Can you tell us a bit about Mount Noshaq itself?
“The mountain was climbed by a handful of mountaineers before Afghanistan’s war with Russia. During the war, however, the mountain became closed off because its base was littered with landmines. Mount Noshaq opened back up for climbing in 2009, but it is still one of the more obscure climbing destinations in the Hindu Kush mountain range. There are only a few, if any, expeditions each year. It is remote, but Afghanistan also lacks the infrastructure [of places] like Pakistan or Nepal, which cater to high altitude climbers.”
What do you expect from the expedition? Will you face obstacles yourselves?
“When it comes to the physical obstacles, we will be facing the same struggles as the Afghan mountaineers on the mountain. We have been preparing for over a year for the expedition with physical exercise and training in the mountains, which includes five days a week of running, hiking with weighted packs, and weightlifting. Nothing can prepare you for high altitude, and everyone’s bodies react differently. Altitude sickness can be deadly if not recognized or treated immediately. So our plan is to move slowly and be as careful as possible. The hardest part of this project has been training, physically, while also making a film at the same time. It’s been an incredible challenge to give equal attention to both.”
What have you learned from these women?
“We greatly admire their resilience and their sheer will to constantly fight for what they believe in. They are well aware that they are challenging a male-dominated, misogynistic society. It takes gumption and a total commitment on their part, which inspires us, too, to keep going and pushing boundaries.”
Why is it important to tell this story now, at this point in history?
“At this time in history, women all over the world are standing up for their rights and are demanding for their voices to be heard—from women in Saudi Arabia practicing their right to drive to American women speaking out about sexual harassment. The women mountaineers we are documenting are part of a history-making movement.”
“The outdoor industry, especially, is still dominated by white, western men. The female mountaineering team in Afghanistan is showing a different face and culture to the sport of mountain climbing and alpinism.

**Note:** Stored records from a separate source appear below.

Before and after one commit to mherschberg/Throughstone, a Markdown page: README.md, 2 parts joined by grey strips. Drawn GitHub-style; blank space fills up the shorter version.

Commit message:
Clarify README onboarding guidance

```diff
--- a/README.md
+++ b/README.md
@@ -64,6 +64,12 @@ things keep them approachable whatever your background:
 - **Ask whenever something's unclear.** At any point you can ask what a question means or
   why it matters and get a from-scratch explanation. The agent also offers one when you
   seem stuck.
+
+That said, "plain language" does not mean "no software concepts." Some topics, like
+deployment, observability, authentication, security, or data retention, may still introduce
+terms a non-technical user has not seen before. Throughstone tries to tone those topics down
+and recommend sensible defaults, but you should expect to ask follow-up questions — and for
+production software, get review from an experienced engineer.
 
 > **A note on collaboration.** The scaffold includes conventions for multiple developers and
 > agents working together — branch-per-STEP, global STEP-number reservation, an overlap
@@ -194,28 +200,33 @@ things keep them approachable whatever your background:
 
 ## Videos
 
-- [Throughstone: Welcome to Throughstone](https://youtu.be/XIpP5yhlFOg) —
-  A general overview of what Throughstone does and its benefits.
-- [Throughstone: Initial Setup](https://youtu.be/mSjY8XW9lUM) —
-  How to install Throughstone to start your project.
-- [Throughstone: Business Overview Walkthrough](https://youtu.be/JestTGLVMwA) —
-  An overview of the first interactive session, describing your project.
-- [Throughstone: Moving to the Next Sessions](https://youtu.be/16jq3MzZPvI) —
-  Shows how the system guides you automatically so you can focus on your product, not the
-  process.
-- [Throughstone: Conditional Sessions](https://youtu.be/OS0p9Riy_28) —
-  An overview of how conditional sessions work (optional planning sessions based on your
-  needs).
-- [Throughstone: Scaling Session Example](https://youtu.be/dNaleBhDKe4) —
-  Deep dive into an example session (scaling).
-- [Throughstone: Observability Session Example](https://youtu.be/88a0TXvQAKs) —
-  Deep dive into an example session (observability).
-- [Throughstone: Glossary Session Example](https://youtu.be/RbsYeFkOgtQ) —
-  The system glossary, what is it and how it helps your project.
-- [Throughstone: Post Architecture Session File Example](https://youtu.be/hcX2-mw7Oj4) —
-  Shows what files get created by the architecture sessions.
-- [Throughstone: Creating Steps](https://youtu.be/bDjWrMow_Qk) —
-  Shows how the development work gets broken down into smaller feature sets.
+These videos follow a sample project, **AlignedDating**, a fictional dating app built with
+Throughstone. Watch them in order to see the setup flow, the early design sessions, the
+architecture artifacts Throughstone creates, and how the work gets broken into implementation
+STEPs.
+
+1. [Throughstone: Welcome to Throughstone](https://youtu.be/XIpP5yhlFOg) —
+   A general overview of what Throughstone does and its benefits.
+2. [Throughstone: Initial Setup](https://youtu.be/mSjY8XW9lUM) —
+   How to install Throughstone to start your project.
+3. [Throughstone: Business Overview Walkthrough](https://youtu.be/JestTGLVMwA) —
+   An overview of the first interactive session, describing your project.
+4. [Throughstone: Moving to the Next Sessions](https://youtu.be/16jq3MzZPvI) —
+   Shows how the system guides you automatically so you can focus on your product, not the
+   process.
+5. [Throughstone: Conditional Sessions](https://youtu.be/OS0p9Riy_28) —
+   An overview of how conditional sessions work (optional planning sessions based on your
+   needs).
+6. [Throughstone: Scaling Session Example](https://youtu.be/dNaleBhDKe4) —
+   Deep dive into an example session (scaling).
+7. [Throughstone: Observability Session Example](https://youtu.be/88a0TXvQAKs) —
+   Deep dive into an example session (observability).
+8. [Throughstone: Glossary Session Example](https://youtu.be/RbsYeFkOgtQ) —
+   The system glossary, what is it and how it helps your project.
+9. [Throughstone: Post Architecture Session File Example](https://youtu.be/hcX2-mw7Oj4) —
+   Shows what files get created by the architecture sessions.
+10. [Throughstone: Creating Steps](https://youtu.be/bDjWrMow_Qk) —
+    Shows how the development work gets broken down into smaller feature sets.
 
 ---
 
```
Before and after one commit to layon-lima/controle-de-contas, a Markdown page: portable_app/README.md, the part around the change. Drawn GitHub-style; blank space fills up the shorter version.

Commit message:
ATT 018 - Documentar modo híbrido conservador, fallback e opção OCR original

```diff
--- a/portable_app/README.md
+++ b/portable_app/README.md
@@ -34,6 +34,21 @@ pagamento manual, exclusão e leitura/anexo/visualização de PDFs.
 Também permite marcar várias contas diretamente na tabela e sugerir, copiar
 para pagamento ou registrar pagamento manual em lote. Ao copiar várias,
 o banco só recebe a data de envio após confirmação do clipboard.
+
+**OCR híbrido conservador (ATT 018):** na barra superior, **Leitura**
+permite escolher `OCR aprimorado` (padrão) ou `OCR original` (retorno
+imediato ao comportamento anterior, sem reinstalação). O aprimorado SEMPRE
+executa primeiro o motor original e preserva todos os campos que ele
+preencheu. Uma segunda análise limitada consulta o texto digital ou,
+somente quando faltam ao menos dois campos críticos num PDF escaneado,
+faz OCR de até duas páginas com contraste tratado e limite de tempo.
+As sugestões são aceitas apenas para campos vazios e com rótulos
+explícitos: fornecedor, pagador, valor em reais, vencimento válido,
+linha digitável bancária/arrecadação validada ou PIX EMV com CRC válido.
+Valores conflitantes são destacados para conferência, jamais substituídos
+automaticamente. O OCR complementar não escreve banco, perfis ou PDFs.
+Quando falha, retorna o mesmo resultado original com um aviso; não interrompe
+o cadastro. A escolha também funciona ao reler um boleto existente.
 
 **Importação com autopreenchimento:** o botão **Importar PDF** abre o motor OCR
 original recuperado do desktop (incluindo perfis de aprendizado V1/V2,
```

And within their own society, they are torch-bearers: setting an example and showing the world that they are no longer victims behind a veil.”